Without the pictures, write the listing out again exactly as it appears.

##### DATA FOR THIS TASK #####

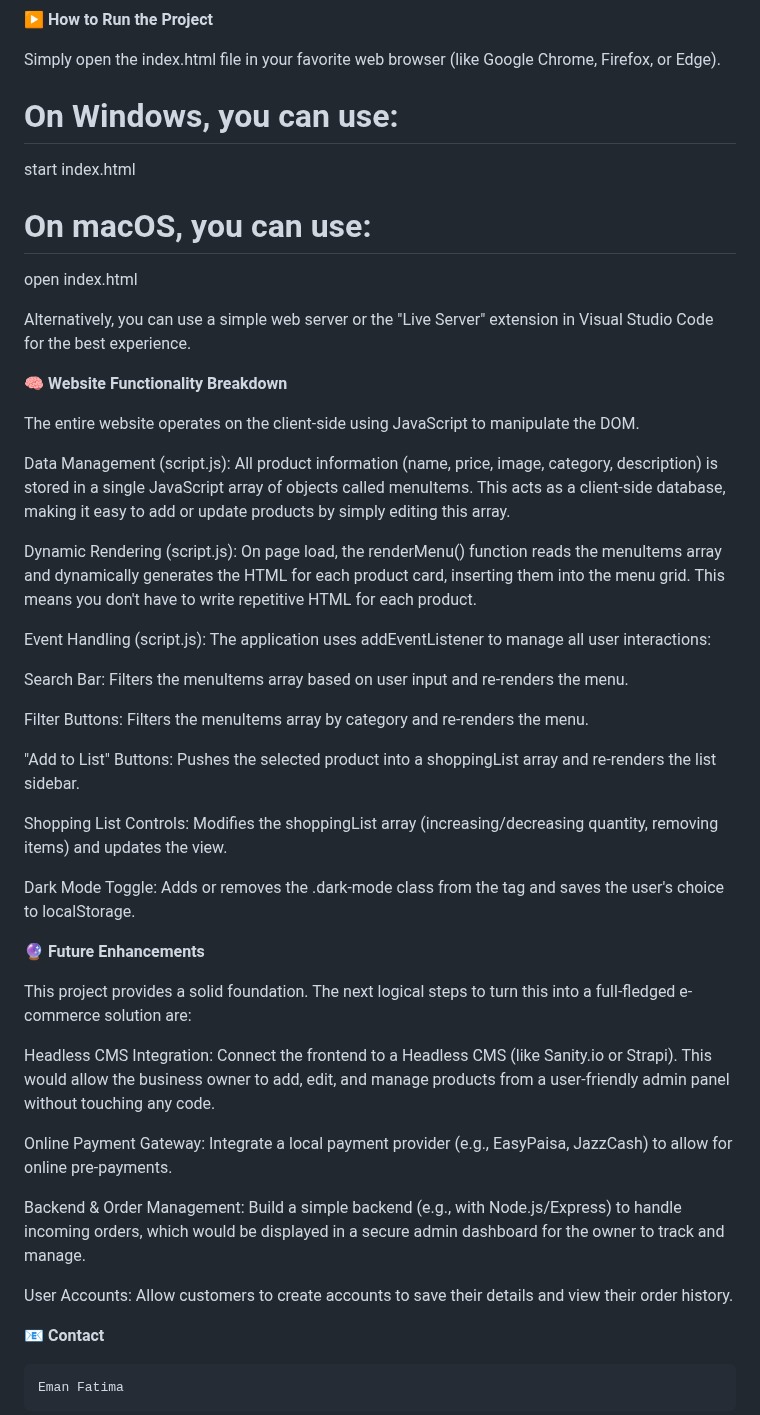
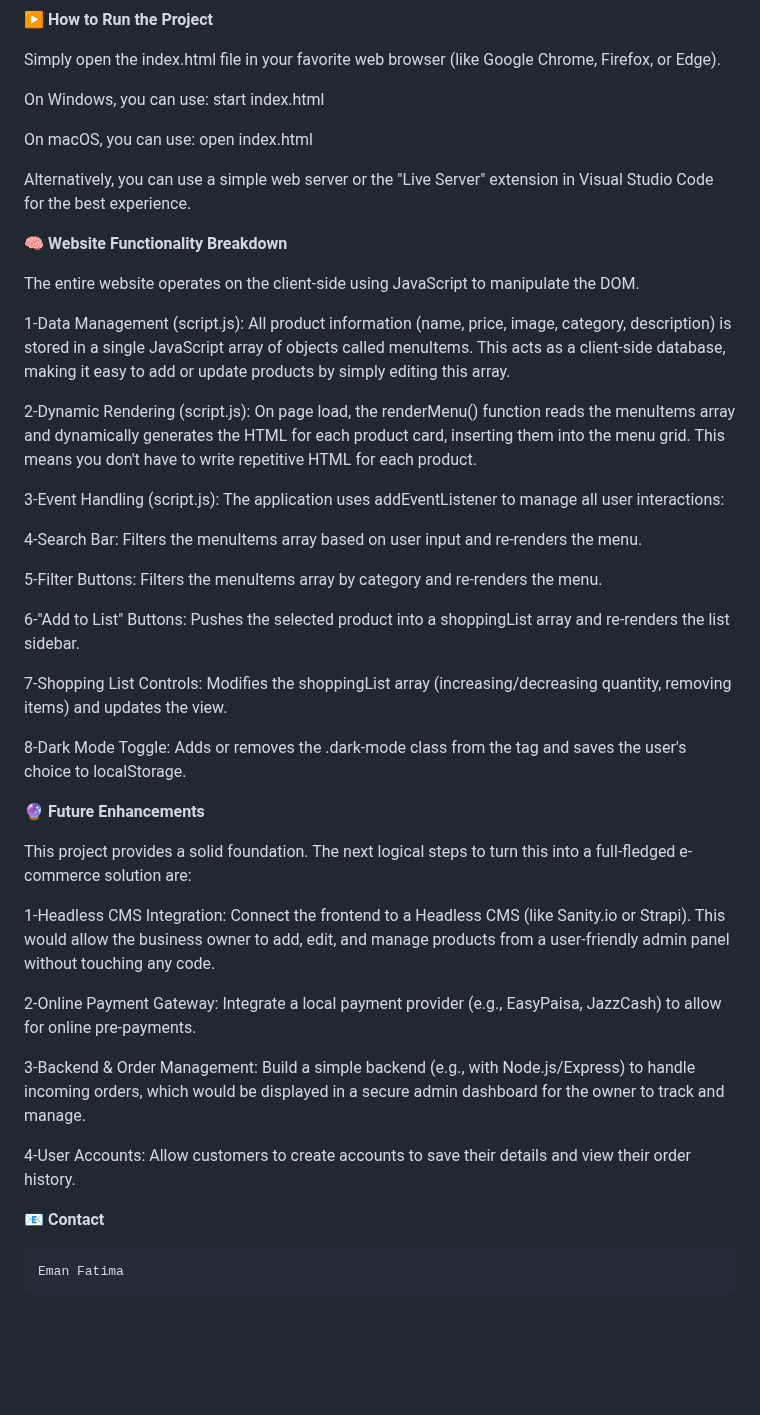
Before and after one commit to EmanFatima21/Frozen-Food-Frontend-, a Markdown page: README.md, the part around one of its changes. GitHub-like rendering; blank space fills up the shorter version.

```diff
--- a/README.md
+++ b/README.md
@@ -55,10 +56,10 @@ There are no external packages to install (like npm or pip). All required librar
 
 Simply open the index.html file in your favorite web browser (like Google Chrome, Firefox, or Edge).
 
-# On Windows, you can use:
+ On Windows, you can use:
 start index.html
 
-# On macOS, you can use:
+ On macOS, you can use:
 open index.html
 
 Alternatively, you can use a simple web server or the "Live Server" extension in Visual Studio Code for the best experience.
@@ -67,36 +68,36 @@ Alternatively, you can use a simple web server or the "Live Server" extension in
 
 The entire website operates on the client-side using JavaScript to manipulate the DOM.
 
-Data Management (script.js):
+1-Data Management (script.js):
 All product information (name, price, image, category, description) is stored in a single JavaScript array of objects called menuItems. This acts as a client-side database, making it easy to add or update products by simply editing this array.
 
-Dynamic Rendering (script.js):
+2-Dynamic Rendering (script.js):
 On page load, the renderMenu() function reads the menuItems array and dynamically generates the HTML for each product card, inserting them into the menu grid. This means you don't have to write repetitive HTML for each product.
 
-Event Handling (script.js):
+3-Event Handling (script.js):
 The application uses addEventListener to manage all user interactions:
 
-Search Bar: Filters the menuItems array based on user input and re-renders the menu.
+4-Search Bar: Filters the menuItems array based on user input and re-renders the menu.
 
-Filter Buttons: Filters the menuItems array by category and re-renders the menu.
+5-Filter Buttons: Filters the menuItems array by category and re-renders the menu.
 
-"Add to List" Buttons: Pushes the selected product into a shoppingList array and re-renders the list sidebar.
+6-"Add to List" Buttons: Pushes the selected product into a shoppingList array and re-renders the list sidebar.
 
-Shopping List Controls: Modifies the shoppingList array (increasing/decreasing quantity, removing items) and updates the view.
+7-Shopping List Controls: Modifies the shoppingList array (increasing/decreasing quantity, removing items) and updates the view.
 
-Dark Mode Toggle: Adds or removes the .dark-mode class from the <body> tag and saves the user's choice to localStorage.
+8-Dark Mode Toggle: Adds or removes the .dark-mode class from the <body> tag and saves the user's choice to localStorage.
 
 **🔮 Future Enhancements**
 
 This project provides a solid foundation. The next logical steps to turn this into a full-fledged e-commerce solution are:
 
-Headless CMS Integration: Connect the frontend to a Headless CMS (like Sanity.io or Strapi). This would allow the business owner to add, edit, and manage products from a user-friendly admin panel without touching any code.
+1-Headless CMS Integration: Connect the frontend to a Headless CMS (like Sanity.io or Strapi). This would allow the business owner to add, edit, and manage products from a user-friendly admin panel without touching any code.
 
-Online Payment Gateway: Integrate a local payment provider (e.g., EasyPaisa, JazzCash) to allow for online pre-payments.
+2-Online Payment Gateway: Integrate a local payment provider (e.g., EasyPaisa, JazzCash) to allow for online pre-payments.
 
-Backend & Order Management: Build a simple backend (e.g., with Node.js/Express) to handle incoming orders, which would be displayed in a secure admin dashboard for the owner to track and manage.
+3-Backend & Order Management: Build a simple backend (e.g., with Node.js/Express) to handle incoming orders, which would be displayed in a secure admin dashboard for the owner to track and manage.
 
-User Accounts: Allow customers to create accounts to save their details and view their order history.
+4-User Accounts: Allow customers to create accounts to save their details and view their order history.
 
 **📧 Contact**
 
```
Also changed, not shown: other parts of README.md (+1 -0 lines).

#####

• **RESULT**
Before and after one commit to EmanFatima21/Frozen-Food-Frontend-, a Markdown page: README.md, the part around one of its changes. GitHub-like rendering; blank space fills up the shorter version.

```diff
--- a/README.md
+++ b/README.md
@@ -55,10 +56,10 @@ There are no external packages to install (like npm or pip). All required librar
 
 Simply open the index.html file in your favorite web browser (like Google Chrome, Firefox, or Edge).
 
-# On Windows, you can use:
+ On Windows, you can use:
 start index.html
 
-# On macOS, you can use:
+ On macOS, you can use:
 open index.html
 
 Alternatively, you can use a simple web server or the "Live Server" extension in Visual Studio Code for the best experience.
@@ -67,36 +68,36 @@ Alternatively, you can use a simple web server or the "Live Server" extension in
 
 The entire website operates on the client-side using JavaScript to manipulate the DOM.
 
-Data Management (script.js):
+1-Data Management (script.js):
 All product information (name, price, image, category, description) is stored in a single JavaScript array of objects called menuItems. This acts as a client-side database, making it easy to add or update products by simply editing this array.
 
-Dynamic Rendering (script.js):
+2-Dynamic Rendering (script.js):
 On page load, the renderMenu() function reads the menuItems array and dynamically generates the HTML for each product card, inserting them into the menu grid. This means you don't have to write repetitive HTML for each product.
 
-Event Handling (script.js):
+3-Event Handling (script.js):
 The application uses addEventListener to manage all user interactions:
 
-Search Bar: Filters the menuItems array based on user input and re-renders the menu.
+4-Search Bar: Filters the menuItems array based on user input and re-renders the menu.
 
-Filter Buttons: Filters the menuItems array by category and re-renders the menu.
+5-Filter Buttons: Filters the menuItems array by category and re-renders the menu.
 
-"Add to List" Buttons: Pushes the selected product into a shoppingList array and re-renders the list sidebar.
+6-"Add to List" Buttons: Pushes the selected product into a shoppingList array and re-renders the list sidebar.
 
-Shopping List Controls: Modifies the shoppingList array (increasing/decreasing quantity, removing items) and updates the view.
+7-Shopping List Controls: Modifies the shoppingList array (increasing/decreasing quantity, removing items) and updates the view.
 
-Dark Mode Toggle: Adds or removes the .dark-mode class from the <body> tag and saves the user's choice to localStorage.
+8-Dark Mode Toggle: Adds or removes the .dark-mode class from the <body> tag and saves the user's choice to localStorage.
 
 **🔮 Future Enhancements**
 
 This project provides a solid foundation. The next logical steps to turn this into a full-fledged e-commerce solution are:
 
-Headless CMS Integration: Connect the frontend to a Headless CMS (like Sanity.io or Strapi). This would allow the business owner to add, edit, and manage products from a user-friendly admin panel without touching any code.
+1-Headless CMS Integration: Connect the frontend to a Headless CMS (like Sanity.io or Strapi). This would allow the business owner to add, edit, and manage products from a user-friendly admin panel without touching any code.
 
-Online Payment Gateway: Integrate a local payment provider (e.g., EasyPaisa, JazzCash) to allow for online pre-payments.
+2-Online Payment Gateway: Integrate a local payment provider (e.g., EasyPaisa, JazzCash) to allow for online pre-payments.
 
-Backend & Order Management: Build a simple backend (e.g., with Node.js/Express) to handle incoming orders, which would be displayed in a secure admin dashboard for the owner to track and manage.
+3-Backend & Order Management: Build a simple backend (e.g., with Node.js/Express) to handle incoming orders, which would be displayed in a secure admin dashboard for the owner to track and manage.
 
-User Accounts: Allow customers to create accounts to save their details and view their order history.
+4-User Accounts: Allow customers to create accounts to save their details and view their order history.
 
 **📧 Contact**
 
```
Also changed, not shown: other parts of README.md (+1 -0 lines).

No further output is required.